I’ve been slacking on blogging but only because I’ve been doing a lot of reading. Well, that and the fact that yesterday morning I was crossing a busy intersection in LA and I see a van speeding towards me really fast off a left turn and all I can do is put my hands out to motion him to stop and he ended up braking just in time, but not quite in time enough to keep me from getting some bruises on my shins. I got hit by a car. Holy shit. It was the scariest thing that’s ever happened to me, and I’ve been posted up for the past two days pondering my own mortality, and it didn’t help that Steve Jobs, who many people thought was immortal, just passed away. Rest in peace, Steve.
So my run-in with a beat-up old van in a beat-up LA neighborhood reminded me that life is short and awesome and I’ve got to do with it as I will. I want to be a writer who covers the strange and the ignored in this world, the things that are crazy and complex and Good Morning America is not going to be doing a segment on anytime soon. As I’ve said from the beginning, crime and corruption is one of those topics.
Book Review: McMafia: A Journey Through the Global Criminal Underworld by Misha Glenny
When I saw McMafia: A Journey Through the Global Criminal Underworld (Vintage) while browsing through Amazon, I was smitten. A look at crime across the globe and its growing influence and sophistication? Wow! It took me a few months to get through it, since the book is quite dense, not in the manner of writing, but because of sheer volume of information and analysis, and it’s not bedtime reading. However, having finished it, I would recommend it as a must-read book for anyone who wants to learn more about how our world works. Glenny is an investigative reporter and journalist, which makes the book read like a very long, interesting first-hand article that would fit in at Wired magazine or The New York Times. Starting out in Eastern Bloc nations after the fall of Communism in the late 80s, Glenny investigates why organized crime became so powerful in these nations and continues to be so. A weak government or lack of government at all creates a vacuum for protection rackets and organized crime, and both of these thrived in Russia and the former Eastern Bloc following the fall of Communism. There, a few oligarchs became superrich by effectively transferring the assets of the state into personal wealth. And they used the protection rackets to help them who in turn also became crazy rich and powerful. Glenny covers events that took place in the region from this perspective and it will be very different from any historical coverage you’ve read previously.

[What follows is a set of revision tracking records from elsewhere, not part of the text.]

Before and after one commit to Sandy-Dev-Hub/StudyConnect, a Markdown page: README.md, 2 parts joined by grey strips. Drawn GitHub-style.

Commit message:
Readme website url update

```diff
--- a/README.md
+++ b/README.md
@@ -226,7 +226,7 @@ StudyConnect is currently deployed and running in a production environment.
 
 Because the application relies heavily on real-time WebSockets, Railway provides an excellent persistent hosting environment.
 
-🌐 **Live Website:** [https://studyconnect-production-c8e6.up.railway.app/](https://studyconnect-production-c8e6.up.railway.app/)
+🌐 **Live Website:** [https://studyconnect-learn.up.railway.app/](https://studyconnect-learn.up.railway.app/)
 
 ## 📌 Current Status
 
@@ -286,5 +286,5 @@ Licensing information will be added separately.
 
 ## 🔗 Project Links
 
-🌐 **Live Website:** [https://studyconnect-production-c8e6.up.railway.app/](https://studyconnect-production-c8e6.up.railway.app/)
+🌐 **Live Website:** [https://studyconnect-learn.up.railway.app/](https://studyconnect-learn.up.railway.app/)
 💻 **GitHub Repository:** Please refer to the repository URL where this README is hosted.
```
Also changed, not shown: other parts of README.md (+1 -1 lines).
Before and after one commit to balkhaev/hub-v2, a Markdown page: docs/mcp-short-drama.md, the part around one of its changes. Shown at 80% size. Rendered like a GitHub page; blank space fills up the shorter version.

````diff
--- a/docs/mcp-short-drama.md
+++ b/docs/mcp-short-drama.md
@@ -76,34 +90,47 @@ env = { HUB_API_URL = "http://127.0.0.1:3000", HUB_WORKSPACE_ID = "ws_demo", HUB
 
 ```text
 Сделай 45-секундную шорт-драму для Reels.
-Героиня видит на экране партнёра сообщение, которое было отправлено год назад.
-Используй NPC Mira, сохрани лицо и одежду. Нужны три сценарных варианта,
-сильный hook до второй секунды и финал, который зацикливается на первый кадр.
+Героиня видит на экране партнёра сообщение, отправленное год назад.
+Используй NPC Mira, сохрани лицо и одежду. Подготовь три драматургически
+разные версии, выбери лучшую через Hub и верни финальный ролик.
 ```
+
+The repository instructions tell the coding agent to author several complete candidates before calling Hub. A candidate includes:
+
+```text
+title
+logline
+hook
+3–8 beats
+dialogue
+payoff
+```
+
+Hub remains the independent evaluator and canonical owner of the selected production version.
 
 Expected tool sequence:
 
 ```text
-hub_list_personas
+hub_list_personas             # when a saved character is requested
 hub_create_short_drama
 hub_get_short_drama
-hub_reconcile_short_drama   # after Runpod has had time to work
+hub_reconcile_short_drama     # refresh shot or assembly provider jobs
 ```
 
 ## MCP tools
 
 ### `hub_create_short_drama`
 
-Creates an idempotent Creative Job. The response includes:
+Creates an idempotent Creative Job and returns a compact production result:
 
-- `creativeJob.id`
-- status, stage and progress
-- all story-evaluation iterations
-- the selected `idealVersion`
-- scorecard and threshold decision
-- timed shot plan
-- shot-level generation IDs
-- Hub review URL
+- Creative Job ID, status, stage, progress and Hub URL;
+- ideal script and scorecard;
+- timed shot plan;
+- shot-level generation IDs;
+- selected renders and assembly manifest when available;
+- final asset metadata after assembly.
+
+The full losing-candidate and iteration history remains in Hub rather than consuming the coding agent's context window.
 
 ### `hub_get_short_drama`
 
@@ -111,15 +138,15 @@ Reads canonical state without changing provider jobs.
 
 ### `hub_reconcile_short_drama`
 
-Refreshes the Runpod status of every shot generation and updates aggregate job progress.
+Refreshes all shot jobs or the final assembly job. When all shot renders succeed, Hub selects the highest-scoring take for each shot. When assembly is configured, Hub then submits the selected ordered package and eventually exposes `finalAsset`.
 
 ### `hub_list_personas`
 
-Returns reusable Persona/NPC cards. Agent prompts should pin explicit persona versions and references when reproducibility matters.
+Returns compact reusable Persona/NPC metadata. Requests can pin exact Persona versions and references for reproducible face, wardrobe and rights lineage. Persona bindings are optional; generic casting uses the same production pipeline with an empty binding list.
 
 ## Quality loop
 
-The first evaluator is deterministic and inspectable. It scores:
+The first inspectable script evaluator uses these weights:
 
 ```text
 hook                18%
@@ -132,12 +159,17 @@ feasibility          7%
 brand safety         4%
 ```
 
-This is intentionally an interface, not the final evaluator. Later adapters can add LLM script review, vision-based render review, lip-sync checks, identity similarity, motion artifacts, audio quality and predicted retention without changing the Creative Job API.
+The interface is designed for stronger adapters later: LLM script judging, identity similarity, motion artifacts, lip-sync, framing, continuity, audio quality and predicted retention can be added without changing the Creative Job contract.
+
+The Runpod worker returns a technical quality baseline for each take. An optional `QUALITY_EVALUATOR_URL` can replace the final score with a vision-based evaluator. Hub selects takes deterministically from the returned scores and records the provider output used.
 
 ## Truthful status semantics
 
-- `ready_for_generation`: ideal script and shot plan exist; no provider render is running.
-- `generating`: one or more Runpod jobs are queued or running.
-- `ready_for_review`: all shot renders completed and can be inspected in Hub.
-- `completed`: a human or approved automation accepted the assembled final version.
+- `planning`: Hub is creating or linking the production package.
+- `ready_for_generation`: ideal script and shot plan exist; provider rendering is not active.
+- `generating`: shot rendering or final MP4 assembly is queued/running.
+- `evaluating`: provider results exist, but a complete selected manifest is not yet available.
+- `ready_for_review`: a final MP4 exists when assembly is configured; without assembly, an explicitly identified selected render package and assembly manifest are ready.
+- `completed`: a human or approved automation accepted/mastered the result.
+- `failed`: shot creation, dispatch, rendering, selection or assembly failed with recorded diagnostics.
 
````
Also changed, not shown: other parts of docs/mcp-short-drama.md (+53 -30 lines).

Glenny covers patterns of crime, claiming that the mainstays of all organized crime around the globe are narcotics, cigarettes, people trafficking, prostitution, energy brokering and arms dealing. But there is much, much more to the book as he investigates Africa and especially South Africa, the Middle East and the money laundering capital of the world (Dubai), Colombia and finally Japan and China. The topics are so broad, from BC Bud in Vancouver being trucked to the States, to the growing threat of cybercrime and the shift from ego hackers (the ones who plant viruses in your computer that shut everything down or pop up 1,000 windows) to criminal hackers who go after bank accounts and sensitive information.
In short, reading this book changed my understanding of how the world runs, what has influenced the development of countries and regions, and what my own consumption does for organized crime. I just want to end with this quote from the book by Lee Timofeev, which sheds light on the failure on the war on drugs:

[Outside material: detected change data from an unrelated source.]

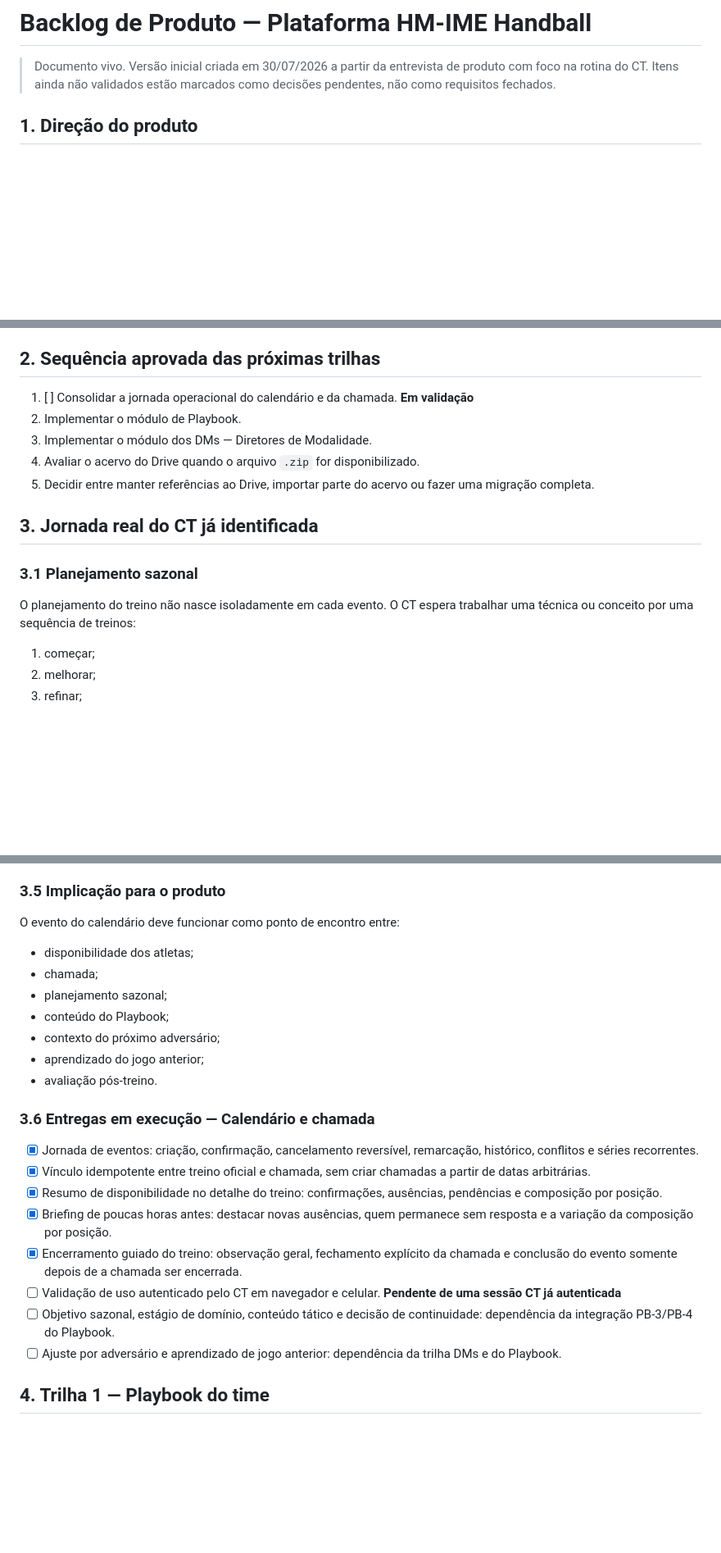
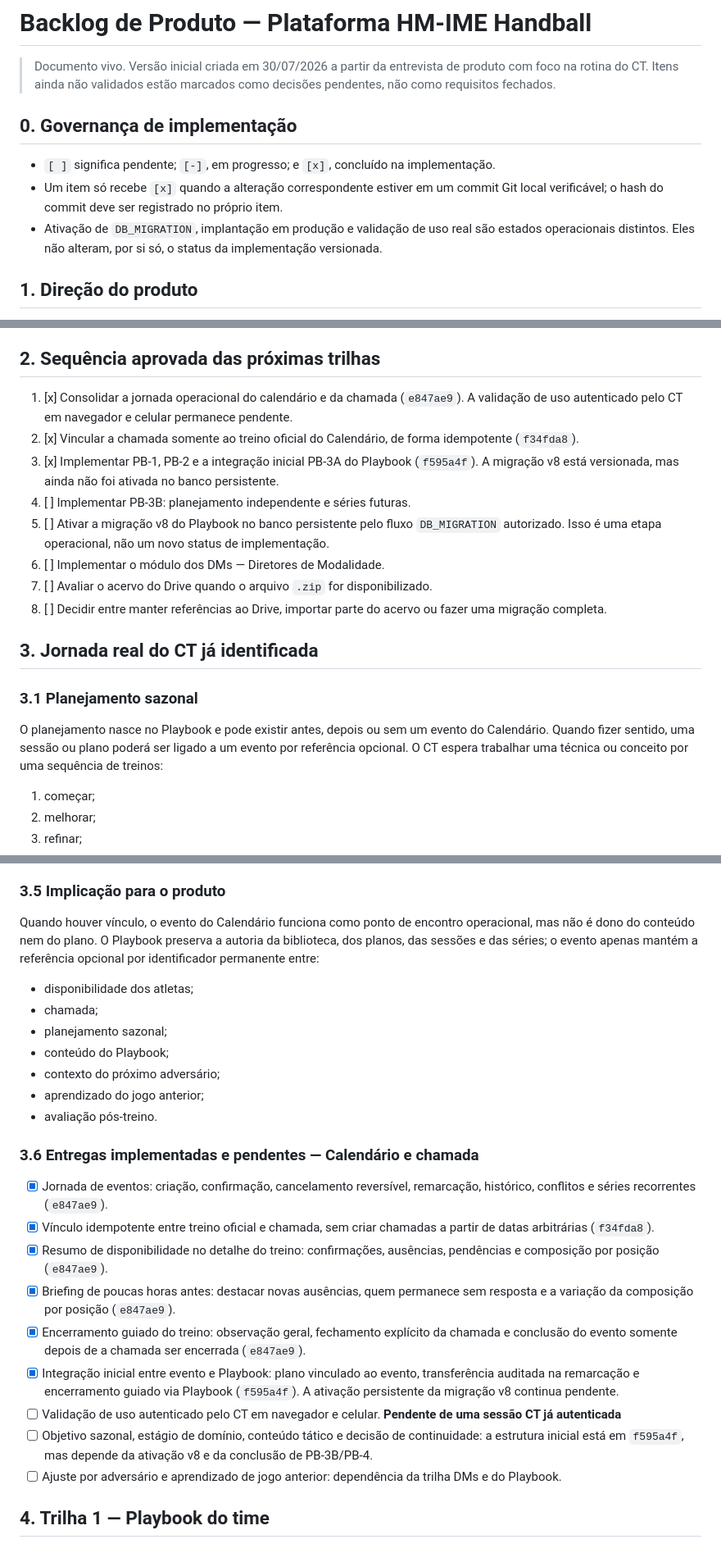
Before and after one commit to crepaldi-robs/handball, a Markdown page: docs/PRODUCT-BACKLOG.md, 3 parts joined by grey strips. Shown at 82% size. Drawn GitHub-style; blank space fills up the shorter version.

```diff
--- a/docs/PRODUCT-BACKLOG.md
+++ b/docs/PRODUCT-BACKLOG.md
@@ -3,6 +3,17 @@
 > Documento vivo. Versão inicial criada em 30/07/2026 a partir da entrevista
 > de produto com foco na rotina do CT. Itens ainda não validados estão marcados
 > como decisões pendentes, não como requisitos fechados.
+
+## 0. Governança de implementação
+
+- `[ ]` significa pendente; `[-]`, em progresso; e `[x]`, concluído na
+  implementação.
+- Um item só recebe `[x]` quando a alteração correspondente estiver em um
+  commit Git local verificável; o hash do commit deve ser registrado no próprio
+  item.
+- Ativação de `DB_MIGRATION`, implantação em produção e validação de uso real
+  são estados operacionais distintos. Eles não alteram, por si só, o status da
+  implementação versionada.
 
 ## 1. Direção do produto
 
@@ -24,19 +35,31 @@ Princípios:
 
 ## 2. Sequência aprovada das próximas trilhas
 
-1. [ ] Consolidar a jornada operacional do calendário e da chamada. **Em validação**
-2. Implementar o módulo de Playbook.
-3. Implementar o módulo dos DMs — Diretores de Modalidade.
-4. Avaliar o acervo do Drive quando o arquivo `.zip` for disponibilizado.
-5. Decidir entre manter referências ao Drive, importar parte do acervo ou fazer
+1. [x] Consolidar a jornada operacional do calendário e da chamada
+   (`e847ae9`). A validação de uso autenticado pelo CT em navegador e celular
+   permanece pendente.
+2. [x] Vincular a chamada somente ao treino oficial do Calendário, de forma
+   idempotente (`f34fda8`).
+3. [x] Implementar PB-1, PB-2 e a integração inicial PB-3A do Playbook
+   (`f595a4f`). A migração v8 está versionada, mas ainda não foi ativada no
+   banco persistente.
+4. [ ] Implementar PB-3B: planejamento independente e séries futuras.
+5. [ ] Ativar a migração v8 do Playbook no banco persistente pelo fluxo
+   `DB_MIGRATION` autorizado. Isso é uma etapa operacional, não um novo status
+   de implementação.
+6. [ ] Implementar o módulo dos DMs — Diretores de Modalidade.
+7. [ ] Avaliar o acervo do Drive quando o arquivo `.zip` for disponibilizado.
+8. [ ] Decidir entre manter referências ao Drive, importar parte do acervo ou fazer
    uma migração completa.
 
 ## 3. Jornada real do CT já identificada
 
 ### 3.1 Planejamento sazonal
 
-O planejamento do treino não nasce isoladamente em cada evento. O CT espera
-trabalhar uma técnica ou conceito por uma sequência de treinos:
+O planejamento nasce no Playbook e pode existir antes, depois ou sem um evento
+do Calendário. Quando fizer sentido, uma sessão ou plano poderá ser ligado a
+um evento por referência opcional. O CT espera trabalhar uma técnica ou
+conceito por uma sequência de treinos:
 
 1. começar;
 2. melhorar;
@@ -87,7 +110,10 @@ Na conversa final, o CT deve conseguir:
 
 ### 3.5 Implicação para o produto
 
-O evento do calendário deve funcionar como ponto de encontro entre:
+Quando houver vínculo, o evento do Calendário funciona como ponto de encontro
+operacional, mas não é dono do conteúdo nem do plano. O Playbook preserva a
+autoria da biblioteca, dos planos, das sessões e das séries; o evento apenas
+mantém a referência opcional por identificador permanente entre:
 
 - disponibilidade dos atletas;
 - chamada;
@@ -97,22 +123,27 @@ O evento do calendário deve funcionar como ponto de encontro entre:
 - aprendizado do jogo anterior;
 - avaliação pós-treino.
 
-### 3.6 Entregas em execução — Calendário e chamada
+### 3.6 Entregas implementadas e pendentes — Calendário e chamada
 
 - [x] Jornada de eventos: criação, confirmação, cancelamento reversível,
-  remarcação, histórico, conflitos e séries recorrentes.
+  remarcação, histórico, conflitos e séries recorrentes (`e847ae9`).
 - [x] Vínculo idempotente entre treino oficial e chamada, sem criar chamadas a
-  partir de datas arbitrárias.
+  partir de datas arbitrárias (`f34fda8`).
 - [x] Resumo de disponibilidade no detalhe do treino: confirmações, ausências,
-  pendências e composição por posição.
+  pendências e composição por posição (`e847ae9`).
 - [x] Briefing de poucas horas antes: destacar novas ausências, quem permanece
-  sem resposta e a variação da composição por posição.
+  sem resposta e a variação da composição por posição (`e847ae9`).
 - [x] Encerramento guiado do treino: observação geral, fechamento explícito da
-  chamada e conclusão do evento somente depois de a chamada ser encerrada.
+  chamada e conclusão do evento somente depois de a chamada ser encerrada
+  (`e847ae9`).
+- [x] Integração inicial entre evento e Playbook: plano vinculado ao evento,
+  transferência auditada na remarcação e encerramento guiado via Playbook
+  (`f595a4f`). A ativação persistente da migração v8 continua pendente.
 - [ ] Validação de uso autenticado pelo CT em navegador e celular. **Pendente de
   uma sessão CT já autenticada**
 - [ ] Objetivo sazonal, estágio de domínio, conteúdo tático e decisão de
-  continuidade: dependência da integração PB-3/PB-4 do Playbook.
+  continuidade: a estrutura inicial está em `f595a4f`, mas depende da ativação
+  v8 e da conclusão de PB-3B/PB-4.
 - [ ] Ajuste por adversário e aprendizado de jogo anterior: dependência da
   trilha DMs e do Playbook.
 
```
Also changed, not shown: other parts of docs/PRODUCT-BACKLOG.md (+61 -16 lines).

Prohibiting a market does not mean destroying it. Prohibiting a market means placing a prohibited but dynamically developing market under the total control of criminal corporations. Moreover, prohibiting a market means enriching the criminal world with hundreds of billions of dollars by giving criminals a wide access to public goods which will be routed by addicts into the drug traders’ pockets.
I haven’t read a lot in this genre of investigative non-fiction, and some people criticize this book as trying to take on too much. But it’s a great place to start if you are interested in the large problems facing people and societies around the world.